(SOURCE MATERIAL Opens)

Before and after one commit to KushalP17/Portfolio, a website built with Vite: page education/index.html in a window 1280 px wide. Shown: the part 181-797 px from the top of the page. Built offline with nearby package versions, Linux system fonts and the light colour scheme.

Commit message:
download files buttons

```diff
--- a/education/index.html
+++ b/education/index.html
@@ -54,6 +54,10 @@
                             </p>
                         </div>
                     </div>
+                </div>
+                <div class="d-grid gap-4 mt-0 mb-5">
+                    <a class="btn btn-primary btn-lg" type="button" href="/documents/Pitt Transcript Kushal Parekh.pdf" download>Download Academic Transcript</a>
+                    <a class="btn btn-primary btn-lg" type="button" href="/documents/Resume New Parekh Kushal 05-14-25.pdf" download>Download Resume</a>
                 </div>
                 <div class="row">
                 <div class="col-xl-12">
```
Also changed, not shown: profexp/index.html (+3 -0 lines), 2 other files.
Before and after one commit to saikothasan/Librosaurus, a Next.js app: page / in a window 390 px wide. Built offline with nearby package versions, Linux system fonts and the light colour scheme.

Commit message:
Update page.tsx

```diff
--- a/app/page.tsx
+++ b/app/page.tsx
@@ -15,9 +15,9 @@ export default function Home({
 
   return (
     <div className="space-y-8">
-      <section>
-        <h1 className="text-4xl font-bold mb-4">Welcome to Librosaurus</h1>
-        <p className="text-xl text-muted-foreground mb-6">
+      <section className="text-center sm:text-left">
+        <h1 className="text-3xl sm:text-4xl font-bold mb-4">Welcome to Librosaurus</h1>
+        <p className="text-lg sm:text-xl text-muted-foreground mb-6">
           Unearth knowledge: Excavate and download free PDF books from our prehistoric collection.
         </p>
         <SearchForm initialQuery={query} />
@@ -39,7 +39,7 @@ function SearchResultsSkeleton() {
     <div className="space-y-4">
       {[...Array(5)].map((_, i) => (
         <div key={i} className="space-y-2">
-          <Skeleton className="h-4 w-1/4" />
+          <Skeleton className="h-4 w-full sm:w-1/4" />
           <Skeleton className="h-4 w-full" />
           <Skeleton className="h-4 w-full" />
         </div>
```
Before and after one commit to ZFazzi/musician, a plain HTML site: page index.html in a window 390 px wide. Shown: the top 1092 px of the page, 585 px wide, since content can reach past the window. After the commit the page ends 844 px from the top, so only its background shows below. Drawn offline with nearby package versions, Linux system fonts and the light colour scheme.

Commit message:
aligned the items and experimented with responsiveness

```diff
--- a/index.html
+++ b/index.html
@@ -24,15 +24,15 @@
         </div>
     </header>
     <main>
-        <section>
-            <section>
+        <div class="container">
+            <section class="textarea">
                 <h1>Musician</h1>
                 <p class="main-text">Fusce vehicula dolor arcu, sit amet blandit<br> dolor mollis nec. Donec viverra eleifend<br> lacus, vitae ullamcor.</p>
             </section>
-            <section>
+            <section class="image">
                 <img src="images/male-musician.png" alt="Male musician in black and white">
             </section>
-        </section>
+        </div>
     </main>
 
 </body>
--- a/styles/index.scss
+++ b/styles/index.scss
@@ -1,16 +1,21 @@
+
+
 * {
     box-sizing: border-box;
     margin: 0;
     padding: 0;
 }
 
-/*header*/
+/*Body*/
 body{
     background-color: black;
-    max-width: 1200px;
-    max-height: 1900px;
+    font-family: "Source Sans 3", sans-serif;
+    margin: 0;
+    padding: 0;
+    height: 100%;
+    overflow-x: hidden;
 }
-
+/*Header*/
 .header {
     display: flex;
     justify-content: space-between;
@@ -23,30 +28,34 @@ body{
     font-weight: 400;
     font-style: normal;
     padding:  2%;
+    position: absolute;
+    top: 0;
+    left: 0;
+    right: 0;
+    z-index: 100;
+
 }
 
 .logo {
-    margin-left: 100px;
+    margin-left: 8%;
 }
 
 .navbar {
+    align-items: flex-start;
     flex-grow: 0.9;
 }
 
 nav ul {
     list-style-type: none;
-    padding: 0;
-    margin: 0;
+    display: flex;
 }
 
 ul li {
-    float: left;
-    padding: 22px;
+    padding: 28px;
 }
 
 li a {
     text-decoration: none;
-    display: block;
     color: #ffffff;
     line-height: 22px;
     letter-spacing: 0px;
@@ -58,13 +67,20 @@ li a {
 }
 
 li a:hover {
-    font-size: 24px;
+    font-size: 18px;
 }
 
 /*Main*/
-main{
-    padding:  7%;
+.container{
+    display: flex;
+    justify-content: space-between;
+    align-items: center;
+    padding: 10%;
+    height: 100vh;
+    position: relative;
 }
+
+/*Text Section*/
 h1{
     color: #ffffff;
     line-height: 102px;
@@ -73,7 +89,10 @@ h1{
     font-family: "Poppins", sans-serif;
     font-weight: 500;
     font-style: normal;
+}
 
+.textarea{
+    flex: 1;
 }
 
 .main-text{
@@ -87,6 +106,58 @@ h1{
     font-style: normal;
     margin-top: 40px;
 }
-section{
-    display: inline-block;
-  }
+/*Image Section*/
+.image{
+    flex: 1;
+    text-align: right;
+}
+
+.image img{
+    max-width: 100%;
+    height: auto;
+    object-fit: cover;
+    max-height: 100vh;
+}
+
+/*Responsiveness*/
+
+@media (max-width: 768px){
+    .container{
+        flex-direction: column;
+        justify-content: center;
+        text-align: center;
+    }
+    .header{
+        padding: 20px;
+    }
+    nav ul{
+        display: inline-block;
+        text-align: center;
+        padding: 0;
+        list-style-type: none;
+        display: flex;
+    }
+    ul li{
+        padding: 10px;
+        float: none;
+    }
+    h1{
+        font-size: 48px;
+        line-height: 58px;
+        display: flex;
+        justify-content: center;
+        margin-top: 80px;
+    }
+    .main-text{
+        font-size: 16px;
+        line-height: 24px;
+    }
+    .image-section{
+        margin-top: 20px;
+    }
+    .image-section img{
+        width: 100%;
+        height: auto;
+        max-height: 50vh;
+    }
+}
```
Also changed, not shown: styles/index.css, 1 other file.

(SOURCE MATERIAL Closes)

EXERCISE: Take the records shown above and output them again exactly.

THE ANSWER:
Before and after one commit to KushalP17/Portfolio, a website built with Vite: page education/index.html in a window 1280 px wide. Shown: the part 181-797 px from the top of the page. Built offline with nearby package versions, Linux system fonts and the light colour scheme.

Commit message:
download files buttons

```diff
--- a/education/index.html
+++ b/education/index.html
@@ -54,6 +54,10 @@
                             </p>
                         </div>
                     </div>
+                </div>
+                <div class="d-grid gap-4 mt-0 mb-5">
+                    <a class="btn btn-primary btn-lg" type="button" href="/documents/Pitt Transcript Kushal Parekh.pdf" download>Download Academic Transcript</a>
+                    <a class="btn btn-primary btn-lg" type="button" href="/documents/Resume New Parekh Kushal 05-14-25.pdf" download>Download Resume</a>
                 </div>
                 <div class="row">
                 <div class="col-xl-12">
```
Also changed, not shown: profexp/index.html (+3 -0 lines), 2 other files.
Before and after one commit to saikothasan/Librosaurus, a Next.js app: page / in a window 390 px wide. Built offline with nearby package versions, Linux system fonts and the light colour scheme.

Commit message:
Update page.tsx

```diff
--- a/app/page.tsx
+++ b/app/page.tsx
@@ -15,9 +15,9 @@ export default function Home({
 
   return (
     <div className="space-y-8">
-      <section>
-        <h1 className="text-4xl font-bold mb-4">Welcome to Librosaurus</h1>
-        <p className="text-xl text-muted-foreground mb-6">
+      <section className="text-center sm:text-left">
+        <h1 className="text-3xl sm:text-4xl font-bold mb-4">Welcome to Librosaurus</h1>
+        <p className="text-lg sm:text-xl text-muted-foreground mb-6">
           Unearth knowledge: Excavate and download free PDF books from our prehistoric collection.
         </p>
         <SearchForm initialQuery={query} />
@@ -39,7 +39,7 @@ function SearchResultsSkeleton() {
     <div className="space-y-4">
       {[...Array(5)].map((_, i) => (
         <div key={i} className="space-y-2">
-          <Skeleton className="h-4 w-1/4" />
+          <Skeleton className="h-4 w-full sm:w-1/4" />
           <Skeleton className="h-4 w-full" />
           <Skeleton className="h-4 w-full" />
         </div>
```
Before and after one commit to ZFazzi/musician, a plain HTML site: page index.html in a window 390 px wide. Shown: the top 1092 px of the page, 585 px wide, since content can reach past the window. After the commit the page ends 844 px from the top, so only its background shows below. Drawn offline with nearby package versions, Linux system fonts and the light colour scheme.

Commit message:
aligned the items and experimented with responsiveness

```diff
--- a/index.html
+++ b/index.html
@@ -24,15 +24,15 @@
         </div>
     </header>
     <main>
-        <section>
-            <section>
+        <div class="container">
+            <section class="textarea">
                 <h1>Musician</h1>
                 <p class="main-text">Fusce vehicula dolor arcu, sit amet blandit<br> dolor mollis nec. Donec viverra eleifend<br> lacus, vitae ullamcor.</p>
             </section>
-            <section>
+            <section class="image">
                 <img src="images/male-musician.png" alt="Male musician in black and white">
             </section>
-        </section>
+        </div>
     </main>
 
 </body>
--- a/styles/index.scss
+++ b/styles/index.scss
@@ -1,16 +1,21 @@
+
+
 * {
     box-sizing: border-box;
     margin: 0;
     padding: 0;
 }
 
-/*header*/
+/*Body*/
 body{
     background-color: black;
-    max-width: 1200px;
-    max-height: 1900px;
+    font-family: "Source Sans 3", sans-serif;
+    margin: 0;
+    padding: 0;
+    height: 100%;
+    overflow-x: hidden;
 }
-
+/*Header*/
 .header {
     display: flex;
     justify-content: space-between;
@@ -23,30 +28,34 @@ body{
     font-weight: 400;
     font-style: normal;
     padding:  2%;
+    position: absolute;
+    top: 0;
+    left: 0;
+    right: 0;
+    z-index: 100;
+
 }
 
 .logo {
-    margin-left: 100px;
+    margin-left: 8%;
 }
 
 .navbar {
+    align-items: flex-start;
     flex-grow: 0.9;
 }
 
 nav ul {
     list-style-type: none;
-    padding: 0;
-    margin: 0;
+    display: flex;
 }
 
 ul li {
-    float: left;
-    padding: 22px;
+    padding: 28px;
 }
 
 li a {
     text-decoration: none;
-    display: block;
     color: #ffffff;
     line-height: 22px;
     letter-spacing: 0px;
@@ -58,13 +67,20 @@ li a {
 }
 
 li a:hover {
-    font-size: 24px;
+    font-size: 18px;
 }
 
 /*Main*/
-main{
-    padding:  7%;
+.container{
+    display: flex;
+    justify-content: space-between;
+    align-items: center;
+    padding: 10%;
+    height: 100vh;
+    position: relative;
 }
+
+/*Text Section*/
 h1{
     color: #ffffff;
     line-height: 102px;
@@ -73,7 +89,10 @@ h1{
     font-family: "Poppins", sans-serif;
     font-weight: 500;
     font-style: normal;
+}
 
+.textarea{
+    flex: 1;
 }
 
 .main-text{
@@ -87,6 +106,58 @@ h1{
     font-style: normal;
     margin-top: 40px;
 }
-section{
-    display: inline-block;
-  }
+/*Image Section*/
+.image{
+    flex: 1;
+    text-align: right;
+}
+
+.image img{
+    max-width: 100%;
+    height: auto;
+    object-fit: cover;
+    max-height: 100vh;
+}
+
+/*Responsiveness*/
+
+@media (max-width: 768px){
+    .container{
+        flex-direction: column;
+        justify-content: center;
+        text-align: center;
+    }
+    .header{
+        padding: 20px;
+    }
+    nav ul{
+        display: inline-block;
+        text-align: center;
+        padding: 0;
+        list-style-type: none;
+        display: flex;
+    }
+    ul li{
+        padding: 10px;
+        float: none;
+    }
+    h1{
+        font-size: 48px;
+        line-height: 58px;
+        display: flex;
+        justify-content: center;
+        margin-top: 80px;
+    }
+    .main-text{
+        font-size: 16px;
+        line-height: 24px;
+    }
+    .image-section{
+        margin-top: 20px;
+    }
+    .image-section img{
+        width: 100%;
+        height: auto;
+        max-height: 50vh;
+    }
+}
```
Also changed, not shown: styles/index.css, 1 other file.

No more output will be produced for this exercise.